Tuesday, July 28, 2009

Impressions

When I was a little girl, I can clearly remember being frustrated that I was too short to open the cupboard door and get my own glass for a drink of water. We had a little wooden step stool in the bathroom that my brother and I would use to reach the sink to brush our teeth, that I'd bring to the kitchen to get to the cupboards.

Then one day I realized I no longer needed the step stool as I reached up to the cupboard and was able to reach my own cup. What once seemed to me from my little girl perspective to be the tallest cupboards in the world, no longer seemed so tall.

I thought about this last night, as I thought about a recent conversation I had regarding perspective. Depending on various factors, one person may have a certain impression of you, while another person may have the complete opposite impression. Interestingly enough, it may not have a single thing to do with how you conduct yourself or the words you use, but may be entirely based on that person's preconceived ideas, traditions or personal set of character criteria standards. In other words, what they see may not necesarrily be an accurate representation of what is actually there, who you are, or what you really believe.

In one recent conversation, I was told that I have the opinions I have about certain things because in that person's view, I am "overly conservative". I don't know about you, but when I hear that label I think of someone who maybe doesn't watch tv, doesn't buy pre-packaged foods (ever), doesn't keep up to date on the latest fashions or trends and keeps old traditions and insists everyone around them keep them as well.

Maybe that's not a very accurate description of overly conservative, and maybe there's really nothing wrong (for the most part) with a person who behaves like this (I have a fondness for old fashioned, it's true), but it certainly isn't me. Probably a more accurate definition of overly conservative is someone who dabbles a bit with legalistic opinions about things? I'm honestly not really sure, it's one of those labels that eludes me.
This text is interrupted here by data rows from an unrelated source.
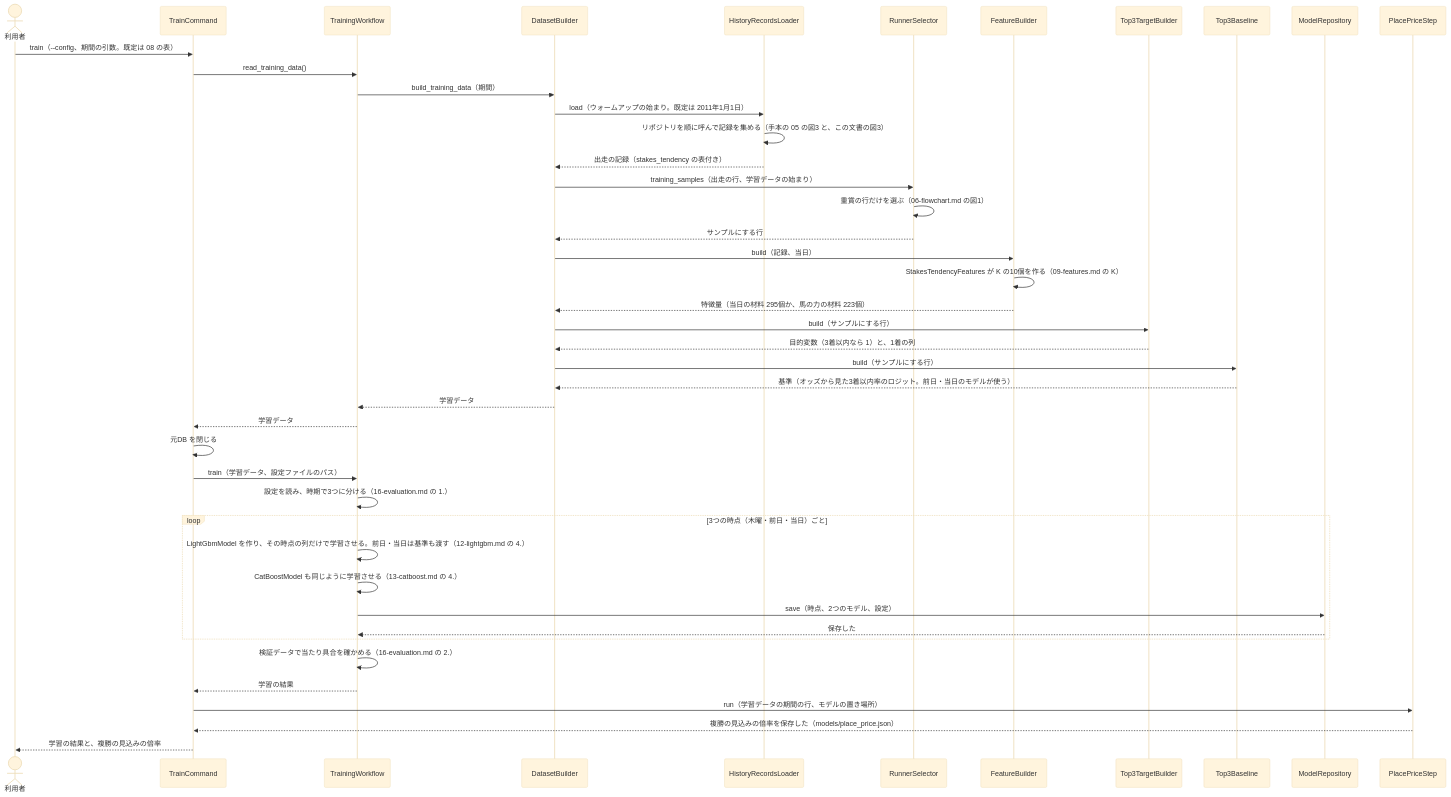
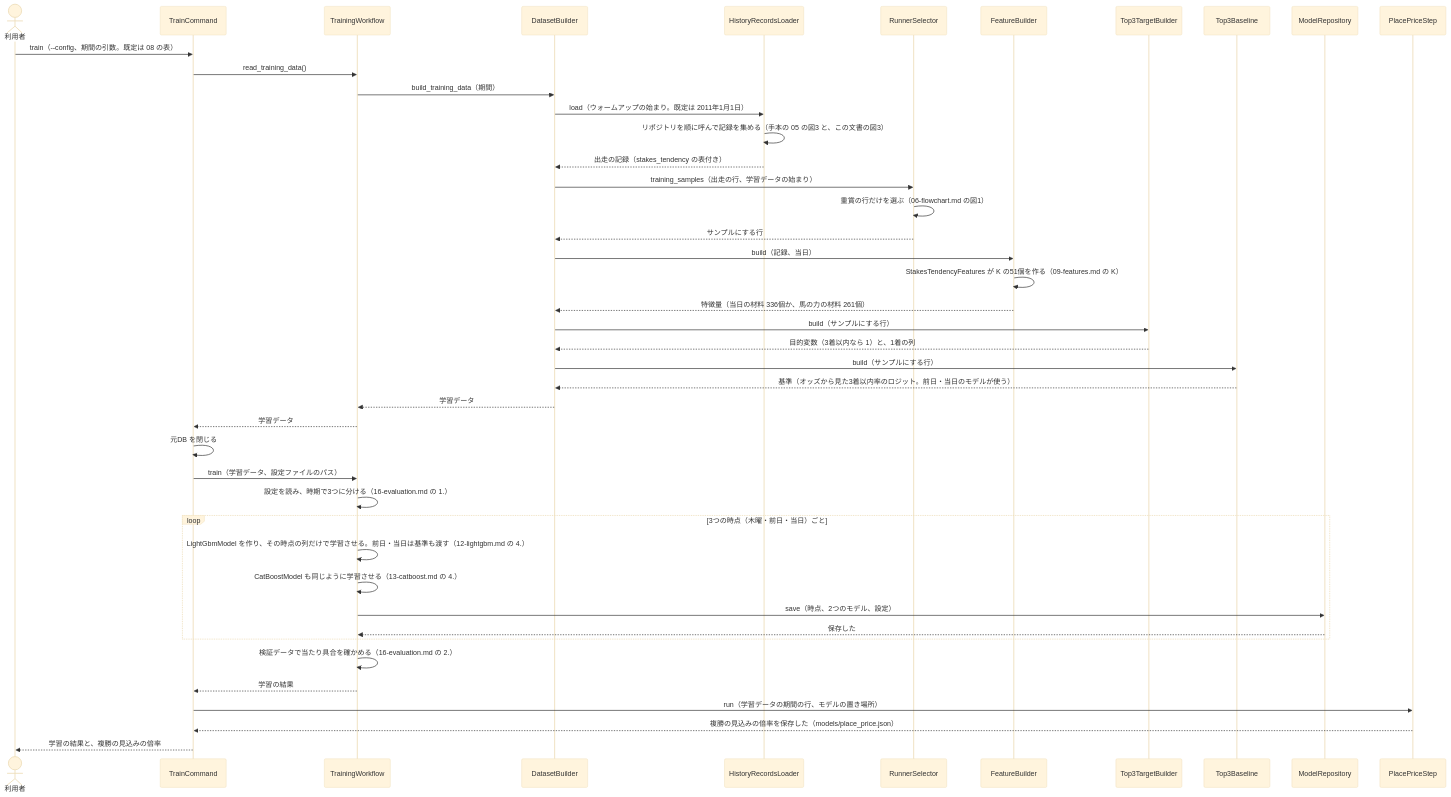
One commit to ht-0328/keiba-yosou changed the first of 3 diagrams in docs/design/重賞の傾向と近走から3着以内を予想/05-sequence.md. Above: the diagram before and after it, drawn with Mermaid (base theme). The commit also changed other lines of this file and 49 other files, not shown here.

First line of the commit message:
feat(stakes_tendency_top3): 重賞の傾向 K を、その重賞の過去の開催で自分と同じ条件だった馬の成績に作り直す (#87)

````diff
--- a/docs/design/重賞の傾向と近走から3着以内を予想/05-sequence.md
+++ b/docs/design/重賞の傾向と近走から3着以内を予想/05-sequence.md
@@ -13,46 +13,46 @@
 ```mermaid
 sequenceDiagram
     actor U as 利用者
     participant C as TrainCommand
     participant W as TrainingWorkflow
     participant D as DatasetBuilder
     participant L as HistoryRecordsLoader
     participant RS as RunnerSelector
     participant F as FeatureBuilder
     participant T as Top3TargetBuilder
     participant B as Top3Baseline
     participant MR as ModelRepository
     participant PP as PlacePriceStep
     U->>C: train（--config、期間の引数。既定は 08 の表）
     C->>W: read_training_data()
     W->>D: build_training_data（期間）
     D->>L: load（ウォームアップの始まり。既定は 2011年1月1日）
     L->>L: リポジトリを順に呼んで記録を集める（手本の 05 の図3 と、この文書の図3）
     L-->>D: 出走の記録（stakes_tendency の表付き）
     D->>RS: training_samples（出走の行、学習データの始まり）
     RS->>RS: 重賞の行だけを選ぶ（06-flowchart.md の図1）
     RS-->>D: サンプルにする行
     D->>F: build（記録、当日）
-    F->>F: StakesTendencyFeatures が K の10個を作る（09-features.md の K）
-    F-->>D: 特徴量（当日の材料 295個か、馬の力の材料 223個）
+    F->>F: StakesTendencyFeatures が K の51個を作る（09-features.md の K）
+    F-->>D: 特徴量（当日の材料 336個か、馬の力の材料 261個）
     D->>T: build（サンプルにする行）
     T-->>D: 目的変数（3着以内なら 1）と、1着の列
     D->>B: build（サンプルにする行）
     B-->>D: 基準（オッズから見た3着以内率のロジット。前日・当日のモデルが使う）
     D-->>W: 学習データ
     W-->>C: 学習データ
     C->>C: 元DB を閉じる
     C->>W: train（学習データ、設定ファイルのパス）
     W->>W: 設定を読み、時期で3つに分ける（16-evaluation.md の 1.）
     loop 3つの時点（木曜・前日・当日）ごと
         W->>W: LightGbmModel を作り、その時点の列だけで学習させる。前日・当日は基準も渡す（12-lightgbm.md の 4.）
         W->>W: CatBoostModel も同じように学習させる（13-catboost.md の 4.）
         W->>MR: save（時点、2つのモデル、設定）
         MR-->>W: 保存した
     end
     W->>W: 検証データで当たり具合を確かめる（16-evaluation.md の 2.）
     W-->>C: 学習の結果
     C->>PP: run（学習データの期間の行、モデルの置き場所）
     PP-->>C: 複勝の見込みの倍率を保存した（models/place_price.json）
     C-->>U: 学習の結果と、複勝の見込みの倍率
 ```
````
In any event, the reason I was given this label is due to my opinion about the cultural shift that has made private things (sexual matters) public, and using graphic words and descriptions to discuss private things in a public format. I don't know that there is an age-limit-line, but it would seem to me that for the most part it's folks over 40 that think the way I do on this matter, and folks under 40 are more prone to accepting this whole "let it all hang out, baby" attitude about private things. The irony of that is I'm at the latter end of the aging hippie era where letting it all hang out was the norm, and yet I've never held to that even as an unsaved heathen.

While I have no objection to discussing private things, I do think those kinds of conversations should be private discussions. While I also have no objection to using detailed descriptions of things when needed, I also think there is a line of discretion and propriety that should be taken into consideration so as to not cheapen or make a joke of such things. I guess this is what makes me overly conservative. I was hoping it made me mature and thoughtful, but apparently not.

In this person's perspective (based on their own criteria plus the influences and examples that have shaped their own thoughts) this is the impression they have of me.

In another situation not very long ago, another person shared with me a very very different impression they have of me, which in some ways is rather the opposite of discretion, discernment and propriety. I find this mind boggling since if anyone were to hear these two impressions you'd be certain that two different people were being spoken of.

When I thought about the cupboards in my kitchen when I was a little girl, it occured to me (obvious, I know) that those cupboards never changed at all - what changed was my perspective. They were the same cupboards when I was 5, that they were when I was 10 but I saw them differently based on my own viewpoint, literally. The same can be said for me; I am the same person being defined by these two seperate people, but the way they see me is completely different. In many ways this reminds of me when I was first questioning the whole free will teaching. I was accused of being a Calvinist (and I hadn't even heard the term before) by the folks in my church, but accused of being an Arminian by others who obviously held a Calvinistic view of soterieology. Opposing opinions were shaped by various factors and influences, yet I was seen as two completely opposite people.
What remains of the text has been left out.